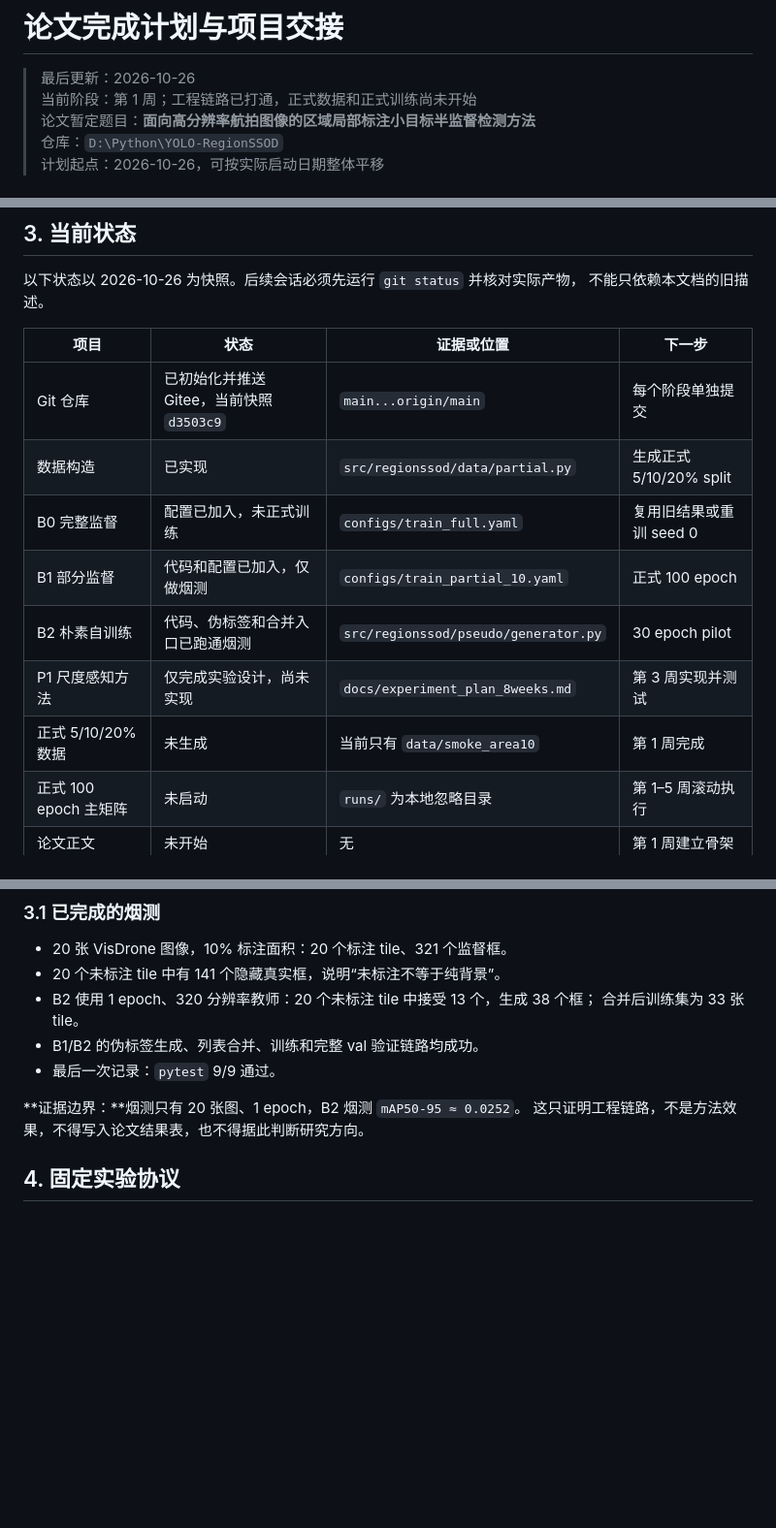
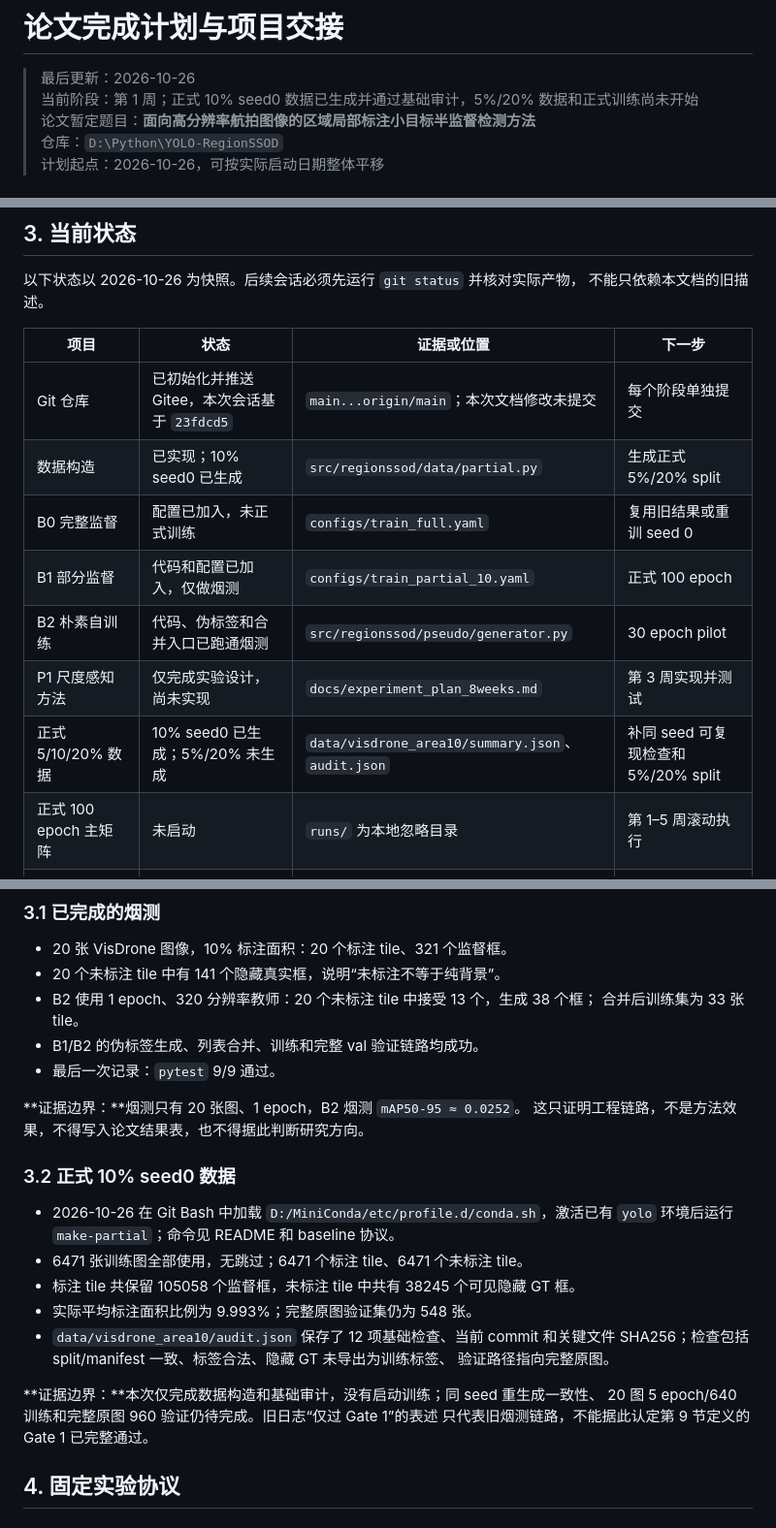
Before and after one commit to BaiRong-NUC/YOLO-RegionSSOD, a Markdown page: docs/paper_completion_plan.md, 3 parts joined by grey strips. Shown at 97% size. GitHub-like rendering; blank space fills up the shorter version.

```diff
--- a/docs/paper_completion_plan.md
+++ b/docs/paper_completion_plan.md
@@ -1,7 +1,7 @@
 # 论文完成计划与项目交接
 
 > 最后更新：2026-10-26
-> 当前阶段：第 1 周；工程链路已打通，正式数据和正式训练尚未开始
+> 当前阶段：第 1 周；正式 10% seed0 数据已生成并通过基础审计，5%/20% 数据和正式训练尚未开始<br>
 > 论文暂定题目：**面向高分辨率航拍图像的区域局部标注小目标半监督检测方法**
 > 仓库：`D:\Python\YOLO-RegionSSOD`
 > 计划起点：2026-10-26，可按实际启动日期整体平移
@@ -57,13 +57,13 @@ P1 尺度感知伪标签与 uncertain-ignore 是否带来稳定收益。
 
 | 项目 | 状态 | 证据或位置 | 下一步 |
 |---|---|---|---|
-| Git 仓库 | 已初始化并推送 Gitee，当前快照 `d3503c9` | `main...origin/main` | 每个阶段单独提交 |
-| 数据构造 | 已实现 | `src/regionssod/data/partial.py` | 生成正式 5/10/20% split |
+| Git 仓库 | 已初始化并推送 Gitee，本次会话基于 `23fdcd5` | `main...origin/main`；本次文档修改未提交 | 每个阶段单独提交 |
+| 数据构造 | 已实现；10% seed0 已生成 | `src/regionssod/data/partial.py` | 生成正式 5%/20% split |
 | B0 完整监督 | 配置已加入，未正式训练 | `configs/train_full.yaml` | 复用旧结果或重训 seed 0 |
 | B1 部分监督 | 代码和配置已加入，仅做烟测 | `configs/train_partial_10.yaml` | 正式 100 epoch |
 | B2 朴素自训练 | 代码、伪标签和合并入口已跑通烟测 | `src/regionssod/pseudo/generator.py` | 30 epoch pilot |
 | P1 尺度感知方法 | 仅完成实验设计，尚未实现 | `docs/experiment_plan_8weeks.md` | 第 3 周实现并测试 |
-| 正式 5/10/20% 数据 | 未生成 | 当前只有 `data/smoke_area10` | 第 1 周完成 |
+| 正式 5/10/20% 数据 | 10% seed0 已生成；5%/20% 未生成 | `data/visdrone_area10/summary.json`、`audit.json` | 补同 seed 可复现检查和 5%/20% split |
 | 正式 100 epoch 主矩阵 | 未启动 | `runs/` 为本地忽略目录 | 第 1–5 周滚动执行 |
 | 论文正文 | 未开始 | 无 | 第 1 周建立骨架 |
 
@@ -78,6 +78,21 @@ P1 尺度感知伪标签与 uncertain-ignore 是否带来稳定收益。
 
 **证据边界：**烟测只有 20 张图、1 epoch，B2 烟测 `mAP50-95 ≈ 0.0252`。
 这只证明工程链路，不是方法效果，不得写入论文结果表，也不得据此判断研究方向。
+
+### 3.2 正式 10% seed0 数据
+
+- 2026-10-26 在 Git Bash 中加载 `D:/MiniConda/etc/profile.d/conda.sh`，激活已有
+  `yolo` 环境后运行 `make-partial`；命令见 README 和 baseline 协议。
+- 6471 张训练图全部使用，无跳过；6471 个标注 tile、6471 个未标注 tile。
+- 标注 tile 共保留 105058 个监督框，未标注 tile 中共有 38245 个可见隐藏 GT 框。
+- 实际平均标注面积比例为 9.993%；完整原图验证集仍为 548 张。
+- `data/visdrone_area10/audit.json` 保存了 12 项基础检查、当前 commit 和关键文件
+  SHA256；检查包括 split/manifest 一致、标签合法、隐藏 GT 未导出为训练标签、
+  验证路径指向完整原图。
+
+**证据边界：**本次仅完成数据构造和基础审计，没有启动训练；同 seed 重生成一致性、
+20 图 5 epoch/640 训练和完整原图 960 验证仍待完成。旧日志“仅过 Gate 1”的表述
+只代表旧烟测链路，不能据此认定第 9 节定义的 Gate 1 已完整通过。
 
 ## 4. 固定实验协议
 
```
Also changed, not shown: other parts of docs/paper_completion_plan.md (+1 -0 lines), README.md (+33 -2 lines), docs/baseline_protocol.md (+12 -2 lines).
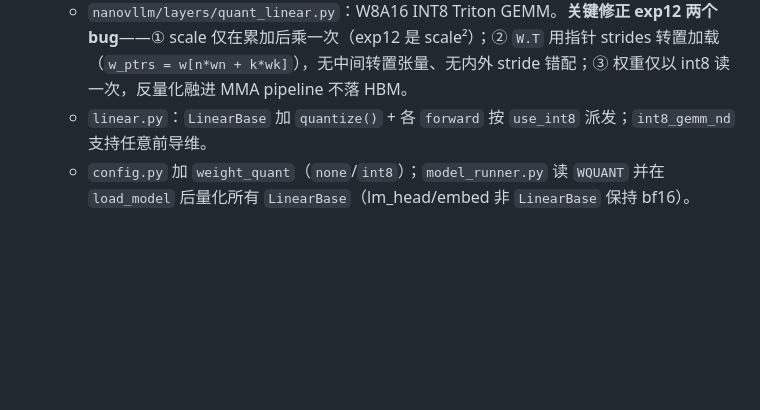
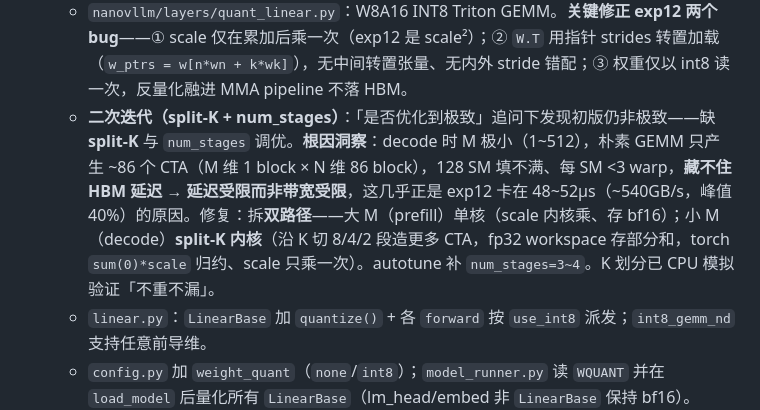
Before and after one commit to hypiasd/grounds, a Markdown page: project_logs/vllm-plus/runbook.md, the part around the change. Rendered like a GitHub page; blank space fills up the shorter version.

Commit message:
project-capture vllm-plus: 节点9补 split-K 迭代与延迟受限根因

```diff
--- a/project_logs/vllm-plus/runbook.md
+++ b/project_logs/vllm-plus/runbook.md
@@ -161,6 +161,7 @@ publish: true
   - 若 INT4 掉点不可接受，退回方案 B。
 - **执行进展（2026-07-22）— α 手写 INT8 Triton GEMM 已落地**：用户选择先用手写 Triton 翻案（目标击败 cuBLAS bf16 40µs），不立刻上 Marlin。已落地：
   - `nanovllm/layers/quant_linear.py`：W8A16 INT8 Triton GEMM。**关键修正 exp12 两个 bug**——① scale 仅在累加后乘一次（exp12 是 scale²）；② `W.T` 用指针 strides 转置加载（`w_ptrs = w[n*wn + k*wk]`），无中间转置张量、无内外 stride 错配；③ 权重仅以 int8 读一次，反量化融进 MMA pipeline 不落 HBM。
+  - **二次迭代（split-K + num_stages）**：「是否优化到极致」追问下发现初版仍非极致——缺 **split-K** 与 `num_stages` 调优。**根因洞察**：decode 时 M 极小（1~512），朴素 GEMM 只产生 ~86 个 CTA（M 维 1 block × N 维 86 block），128 SM 填不满、每 SM <3 warp，**藏不住 HBM 延迟 → 延迟受限而非带宽受限**，这几乎正是 exp12 卡在 48~52µs（~540GB/s，峰值 40%）的原因。修复：拆**双路径**——大 M（prefill）单核（scale 内核乘、存 bf16）；小 M（decode）**split-K 内核**（沿 K 切 8/4/2 段造更多 CTA，fp32 workspace 存部分和，torch `sum(0)*scale` 归约、scale 只乘一次）。autotune 补 `num_stages=3~4`。K 划分已 CPU 模拟验证「不重不漏」。
   - `linear.py`：`LinearBase` 加 `quantize()` + 各 `forward` 按 `use_int8` 派发；`int8_gemm_nd` 支持任意前导维。
   - `config.py` 加 `weight_quant`（`none`/`int8`）；`model_runner.py` 读 `WQUANT` 并在 `load_model` 后量化所有 `LinearBase`（lm_head/embed 非 `LinearBase` 保持 bf16）。
   - 新增 `bench_int8_gemm.py` 独立微基准（比对 cuBLAS bf16 40µs + 数值对齐）。
```
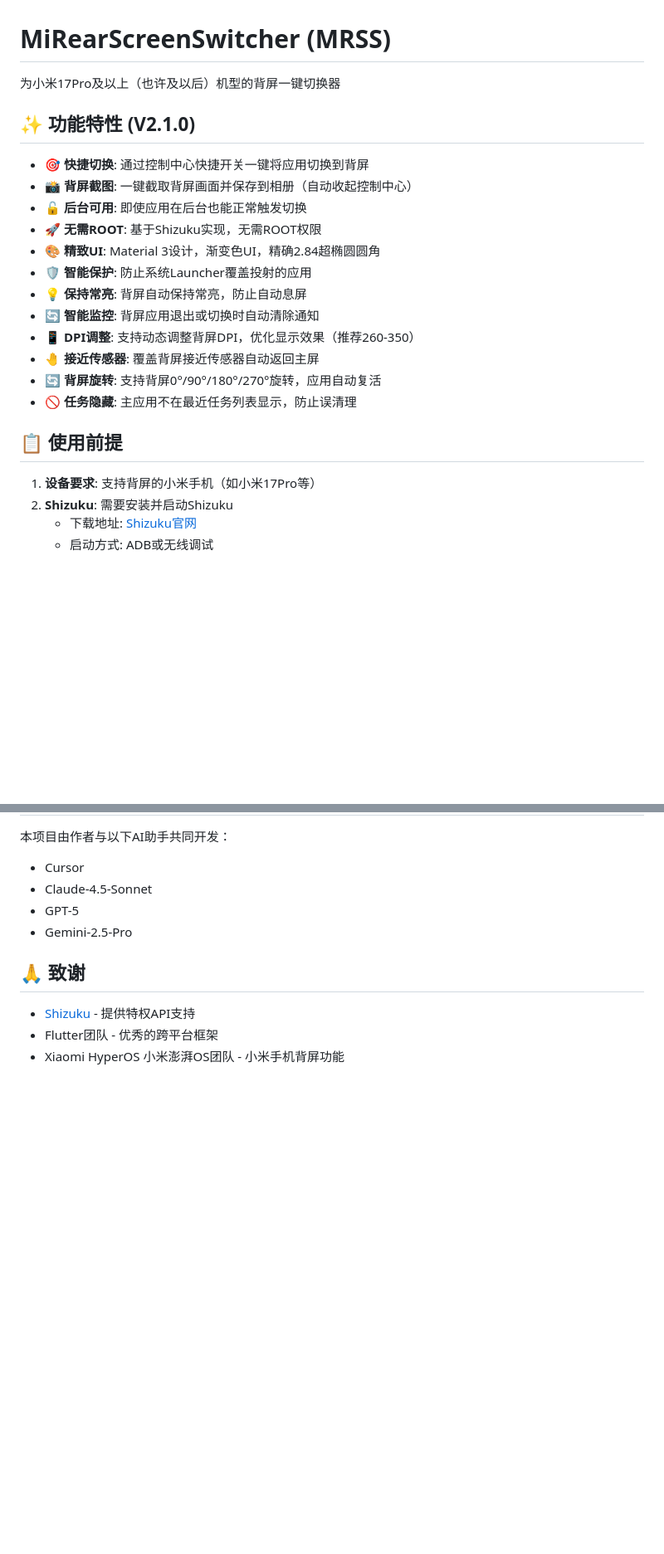
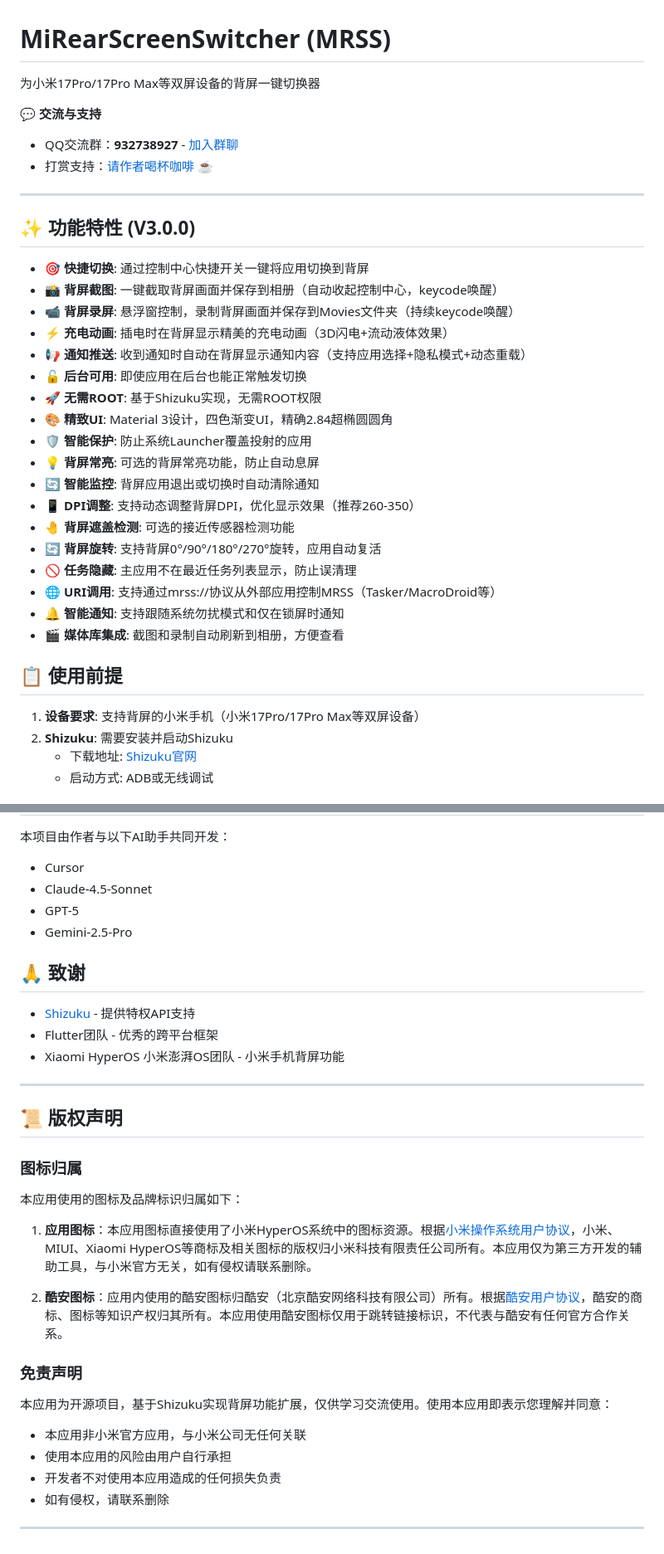
Before and after one commit to lhly/MiRearScreenSwitcher, a Markdown page: README.md, 2 parts joined by grey strips. Shown at 83% size. GitHub-like rendering; blank space fills up the shorter version.

```diff
--- a/README.md
+++ b/README.md
@@ -1,25 +1,37 @@
 # MiRearScreenSwitcher (MRSS)
 
-为小米17Pro及以上（也许及以后）机型的背屏一键切换器
+为小米17Pro/17Pro Max等双屏设备的背屏一键切换器
 
-## ✨ 功能特性 (V2.1.0)
+**💬 交流与支持**
+- QQ交流群：**932738927** - [加入群聊](https://tgwgroup.ltd/2025/10/21/%e5%85%b3%e4%ba%8emrss%e4%ba%a4%e6%b5%81%e7%be%a4/)
+- 打赏支持：[请作者喝杯咖啡](https://tgwgroup.ltd/2025/10/19/%e5%85%b3%e4%ba%8e%e6%89%93%e8%b5%8f/) ☕
+
+---
+
+## ✨ 功能特性 (V3.0.0)
 
 - 🎯 **快捷切换**: 通过控制中心快捷开关一键将应用切换到背屏
-- 📸 **背屏截图**: 一键截取背屏画面并保存到相册（自动收起控制中心）
+- 📸 **背屏截图**: 一键截取背屏画面并保存到相册（自动收起控制中心，keycode唤醒）
+- 📹 **背屏录屏**: 悬浮窗控制，录制背屏画面并保存到Movies文件夹（持续keycode唤醒）
+- ⚡ **充电动画**: 插电时在背屏显示精美的充电动画（3D闪电+流动液体效果）
+- 📢 **通知推送**: 收到通知时自动在背屏显示通知内容（支持应用选择+隐私模式+动态重载）
 - 🔓 **后台可用**: 即使应用在后台也能正常触发切换
 - 🚀 **无需ROOT**: 基于Shizuku实现，无需ROOT权限
-- 🎨 **精致UI**: Material 3设计，渐变色UI，精确2.84超椭圆圆角
+- 🎨 **精致UI**: Material 3设计，四色渐变UI，精确2.84超椭圆圆角
 - 🛡️ **智能保护**: 防止系统Launcher覆盖投射的应用
-- 💡 **保持常亮**: 背屏自动保持常亮，防止自动息屏
+- 💡 **背屏常亮**: 可选的背屏常亮功能，防止自动息屏
 - 🔄 **智能监控**: 背屏应用退出或切换时自动清除通知
 - 📱 **DPI调整**: 支持动态调整背屏DPI，优化显示效果（推荐260-350）
-- 🤚 **接近传感器**: 覆盖背屏接近传感器自动返回主屏
+- 🤚 **背屏遮盖检测**: 可选的接近传感器检测功能
 - 🔄 **背屏旋转**: 支持背屏0°/90°/180°/270°旋转，应用自动复活
 - 🚫 **任务隐藏**: 主应用不在最近任务列表显示，防止误清理
+- 🌐 **URI调用**: 支持通过mrss://协议从外部应用控制MRSS（Tasker/MacroDroid等）
+- 🔔 **智能通知**: 支持跟随系统勿扰模式和仅在锁屏时通知
+- 🎬 **媒体库集成**: 截图和录制自动刷新到相册，方便查看
 
 ## 📋 使用前提
 
-1. **设备要求**: 支持背屏的小米手机（如小米17Pro等）
+1. **设备要求**: 支持背屏的小米手机（小米17Pro/17Pro Max等双屏设备）
 2. **Shizuku**: 需要安装并启动Shizuku
    - 下载地址: [Shizuku官网](https://shizuku.rikka.app/)
    - 启动方式: ADB或无线调试
@@ -187,3 +255,25 @@ MIT License - 详见 [LICENSE](LICENSE) 文件
 - [Shizuku](https://github.com/RikkaApps/Shizuku) - 提供特权API支持
 - Flutter团队 - 优秀的跨平台框架
 - Xiaomi HyperOS 小米澎湃OS团队 - 小米手机背屏功能
+
+---
+
+## 📜 版权声明
+
+### 图标归属
+
+本应用使用的图标及品牌标识归属如下：
+
+1. **应用图标**：本应用图标直接使用了小米HyperOS系统中的图标资源。根据[小米操作系统用户协议](https://terms.miui.com/doc/eula/cn.html)，小米、MIUI、Xiaomi HyperOS等商标及相关图标的版权归小米科技有限责任公司所有。本应用仅为第三方开发的辅助工具，与小米官方无关，如有侵权请联系删除。
+
+2. **酷安图标**：应用内使用的酷安图标归酷安（北京酷安网络科技有限公司）所有。根据[酷安用户协议](https://m.coolapk.com/mp/user/agreement)，酷安的商标、图标等知识产权归其所有。本应用使用酷安图标仅用于跳转链接标识，不代表与酷安有任何官方合作关系。
+
+### 免责声明
+
+本应用为开源项目，基于Shizuku实现背屏功能扩展，仅供学习交流使用。使用本应用即表示您理解并同意：
+- 本应用非小米官方应用，与小米公司无任何关联
+- 使用本应用的风险由用户自行承担
+- 开发者不对使用本应用造成的任何损失负责
+- 如有侵权，请联系删除
+
+---
```
Also changed, not shown: other parts of README.md (+83 -27 lines).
+ + + + + + +
▶ **EXERCISE DIRECTIONS**
Report every line containing the word "Markdown" from the listing above.

▶ **EXPECTED OUTPUT**
Before and after one commit to BaiRong-NUC/YOLO-RegionSSOD, a Markdown page: docs/paper_completion_plan.md, 3 parts joined by grey strips. Shown at 97% size. GitHub-like rendering; blank space fills up the shorter version.
Before and after one commit to hypiasd/grounds, a Markdown page: project_logs/vllm-plus/runbook.md, the part around the change. Rendered like a GitHub page; blank space fills up the shorter version.
Before and after one commit to lhly/MiRearScreenSwitcher, a Markdown page: README.md, 2 parts joined by grey strips. Shown at 83% size. GitHub-like rendering; blank space fills up the shorter version.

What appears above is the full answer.